Keeping LGBTQ students safe

Advocates say that the new reports show how important it is to make schools safer for LGBTQ students right now.

Experts say schools can set up LGBTQ clubs, enforce anti-bullying policies that protect LGBTQ students, train staff on inclusive practices, and give transgender students access to facilities that match their gender identity. However, laws in some states might make it hard for schools to do all of these things.

Official from the CDC Kathleen Ethier said that policies that make schools more welcoming for LGBTQ students also help their peers.

“Something about making a school more welcoming” and getting rid of “toxic anti-LGBTQ speech” makes the school better for everyone, she said.

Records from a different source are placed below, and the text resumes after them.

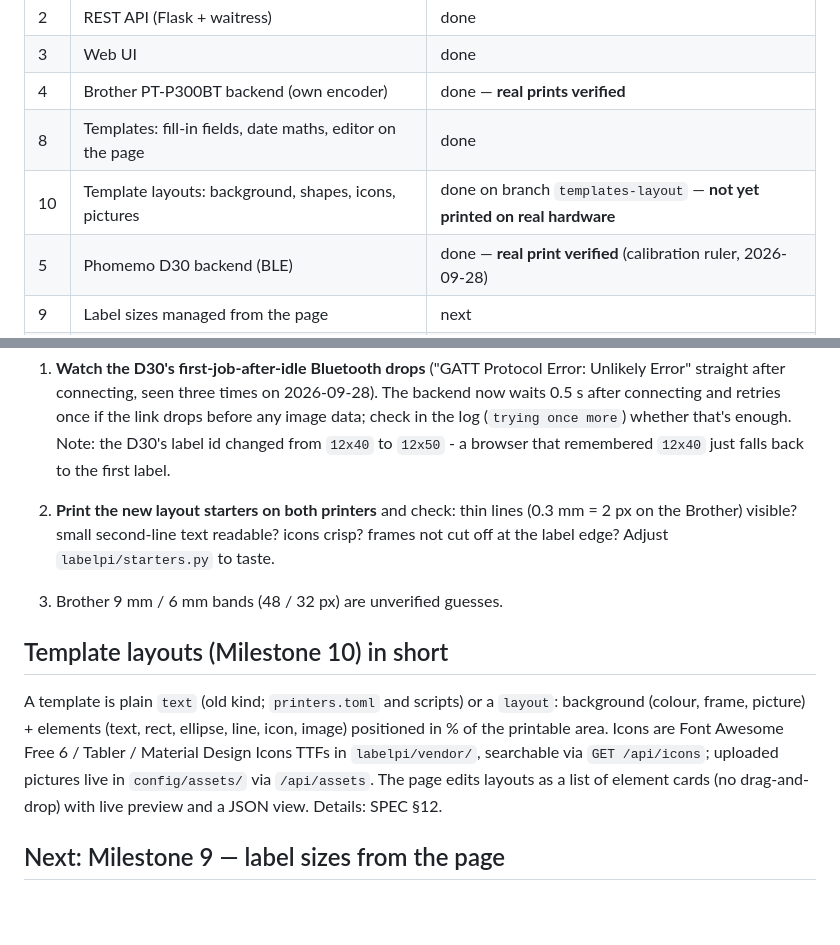
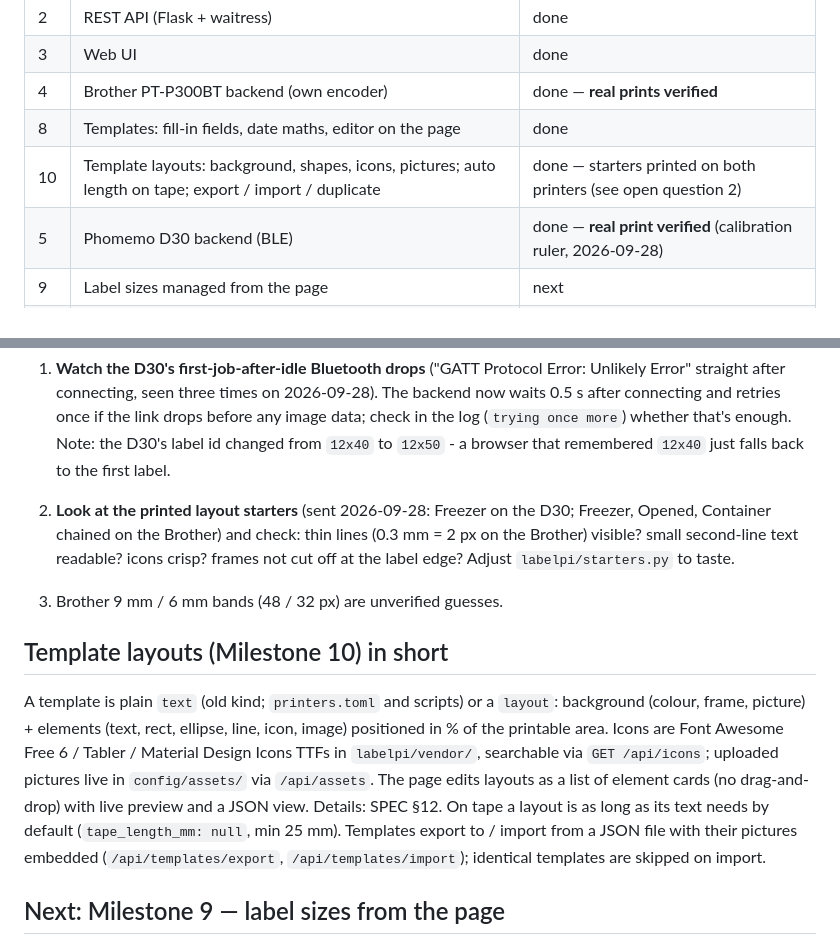
Before and after one commit to topicomha/labelpi, a Markdown page: docs/STATUS.md, 2 parts joined by grey strips. Rendered like a GitHub page; blank space fills up the shorter version.

Commit message:
STATUS: layouts merged; export/import; starters printed
Co-Authored-By: Claude Opus 5.5 <noreply@anthropic.com>

```diff
--- a/docs/STATUS.md
+++ b/docs/STATUS.md
@@ -16,7 +16,7 @@ _Last updated: 2026-09-28._
 | 3 | Web UI | done |
 | 4 | Brother PT-P300BT backend (own encoder) | done — **real prints verified** |
 | 8 | Templates: fill-in fields, date maths, editor on the page | done |
-| 10 | Template layouts: background, shapes, icons, pictures | done on branch `templates-layout` — **not yet printed on real hardware** |
+| 10 | Template layouts: background, shapes, icons, pictures; auto length on tape; export / import / duplicate | done — starters printed on both printers (see open question 2) |
 | 5 | Phomemo D30 backend (BLE) | done — **real print verified** (calibration ruler, 2026-09-28) |
 | 9 | Label sizes managed from the page | next |
 | 7 | Printer setup from the page: discovery, pairing, calibration | after 9 |
@@ -73,7 +73,8 @@ Zero W.
    (`trying once more`) whether that's enough. Note: the D30's label id
    changed from `12x40` to `12x50` - a browser that remembered `12x40` just
    falls back to the first label.
-2. **Print the new layout starters on both printers** and check: thin lines
+2. **Look at the printed layout starters** (sent 2026-09-28: Freezer on the
+   D30; Freezer, Opened, Container chained on the Brother) and check: thin lines
    (0.3 mm = 2 px on the Brother) visible? small second-line text readable?
    icons crisp? frames not cut off at the label edge? Adjust
    `labelpi/starters.py` to taste.
@@ -89,6 +90,10 @@ Font Awesome Free 6 / Tabler / Material Design Icons TTFs in
 `config/assets/` via `/api/assets`. The page edits layouts as a list of
 element cards (no drag-and-drop) with live preview and a JSON view.
 Details: SPEC §12.
+On tape a layout is as long as its text needs by default (`tape_length_mm:
+null`, min 25 mm). Templates export to / import from a JSON file with their
+pictures embedded (`/api/templates/export`, `/api/templates/import`);
+identical templates are skipped on import.
 
 ## Next: Milestone 9 — label sizes from the page
 
```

Tati, who has worked to make schools safer and improve students’ mental health as a youth advisor for the Intercultural Development Research Association, a Texas-based nonprofit that works for educational equity, said that there are many ways to do both. The problem is getting adults to do something.

Tati said, “People don’t understand that the culture won’t change unless everyone works for it.”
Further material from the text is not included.